▶ Aim of the exercise: Please report how many lines in these records contain the string "List", and give nothing besides the number.

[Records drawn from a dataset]
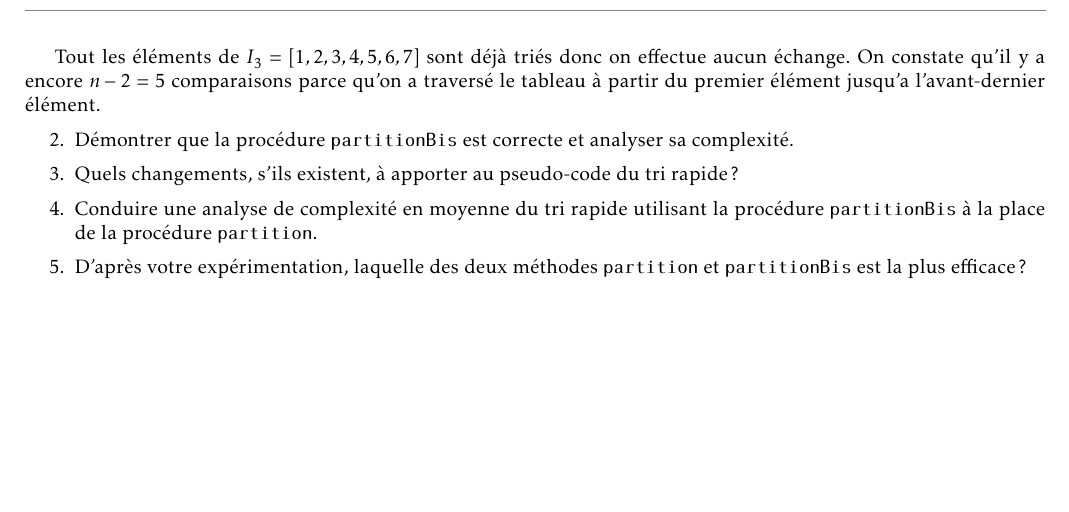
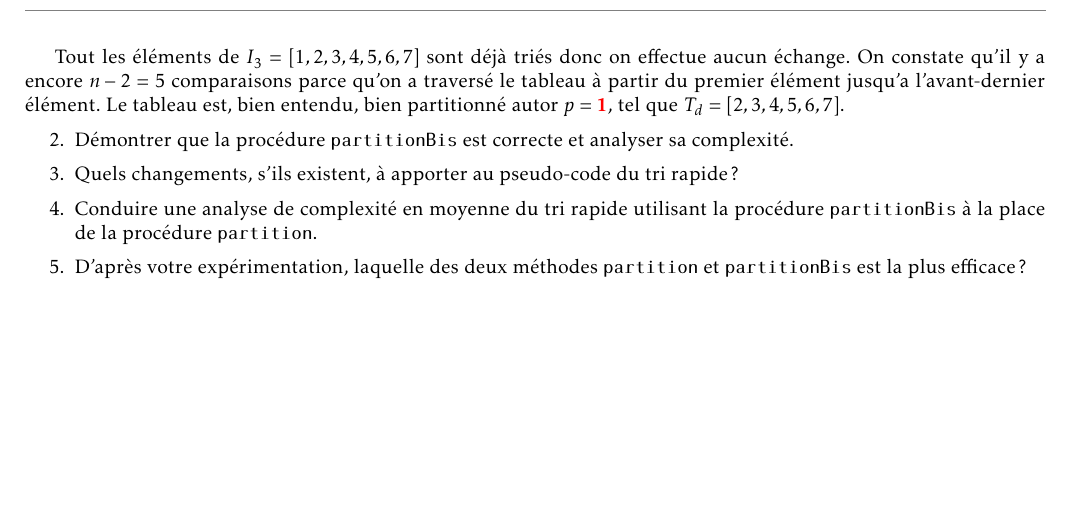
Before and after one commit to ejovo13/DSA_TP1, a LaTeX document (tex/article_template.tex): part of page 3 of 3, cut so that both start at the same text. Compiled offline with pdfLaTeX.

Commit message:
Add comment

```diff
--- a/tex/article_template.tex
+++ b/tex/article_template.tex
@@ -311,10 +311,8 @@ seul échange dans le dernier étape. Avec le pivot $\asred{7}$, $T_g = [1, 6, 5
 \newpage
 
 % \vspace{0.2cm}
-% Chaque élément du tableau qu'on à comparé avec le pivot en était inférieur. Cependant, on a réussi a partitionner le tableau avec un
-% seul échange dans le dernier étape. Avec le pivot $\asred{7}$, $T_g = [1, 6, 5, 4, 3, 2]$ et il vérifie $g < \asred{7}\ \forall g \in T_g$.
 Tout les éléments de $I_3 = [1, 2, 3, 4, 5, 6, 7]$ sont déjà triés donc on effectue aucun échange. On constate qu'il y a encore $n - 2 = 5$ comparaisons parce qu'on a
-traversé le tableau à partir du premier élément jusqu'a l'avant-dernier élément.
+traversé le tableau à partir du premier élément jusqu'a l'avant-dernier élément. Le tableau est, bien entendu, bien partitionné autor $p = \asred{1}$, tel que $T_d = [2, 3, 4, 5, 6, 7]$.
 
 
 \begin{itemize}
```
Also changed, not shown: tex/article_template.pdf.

==

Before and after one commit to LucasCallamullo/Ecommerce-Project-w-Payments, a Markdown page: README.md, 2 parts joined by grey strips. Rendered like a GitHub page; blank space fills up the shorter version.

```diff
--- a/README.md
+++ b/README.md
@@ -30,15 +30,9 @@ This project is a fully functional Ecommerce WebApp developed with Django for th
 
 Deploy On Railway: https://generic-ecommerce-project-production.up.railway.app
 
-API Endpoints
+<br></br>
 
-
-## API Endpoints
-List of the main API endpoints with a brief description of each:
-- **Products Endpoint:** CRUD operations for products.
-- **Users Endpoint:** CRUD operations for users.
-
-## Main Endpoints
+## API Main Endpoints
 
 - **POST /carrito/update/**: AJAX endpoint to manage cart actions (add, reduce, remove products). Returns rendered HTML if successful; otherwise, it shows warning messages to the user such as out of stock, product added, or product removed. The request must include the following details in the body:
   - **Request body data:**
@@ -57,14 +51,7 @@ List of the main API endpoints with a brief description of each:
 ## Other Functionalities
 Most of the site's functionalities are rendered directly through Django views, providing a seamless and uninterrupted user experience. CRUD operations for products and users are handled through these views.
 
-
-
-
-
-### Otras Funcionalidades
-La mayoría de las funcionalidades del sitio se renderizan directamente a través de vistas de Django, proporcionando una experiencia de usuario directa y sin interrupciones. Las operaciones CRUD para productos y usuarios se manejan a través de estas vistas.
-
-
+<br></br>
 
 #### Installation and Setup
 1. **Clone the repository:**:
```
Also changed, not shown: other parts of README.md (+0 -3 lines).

▶ Solution: 2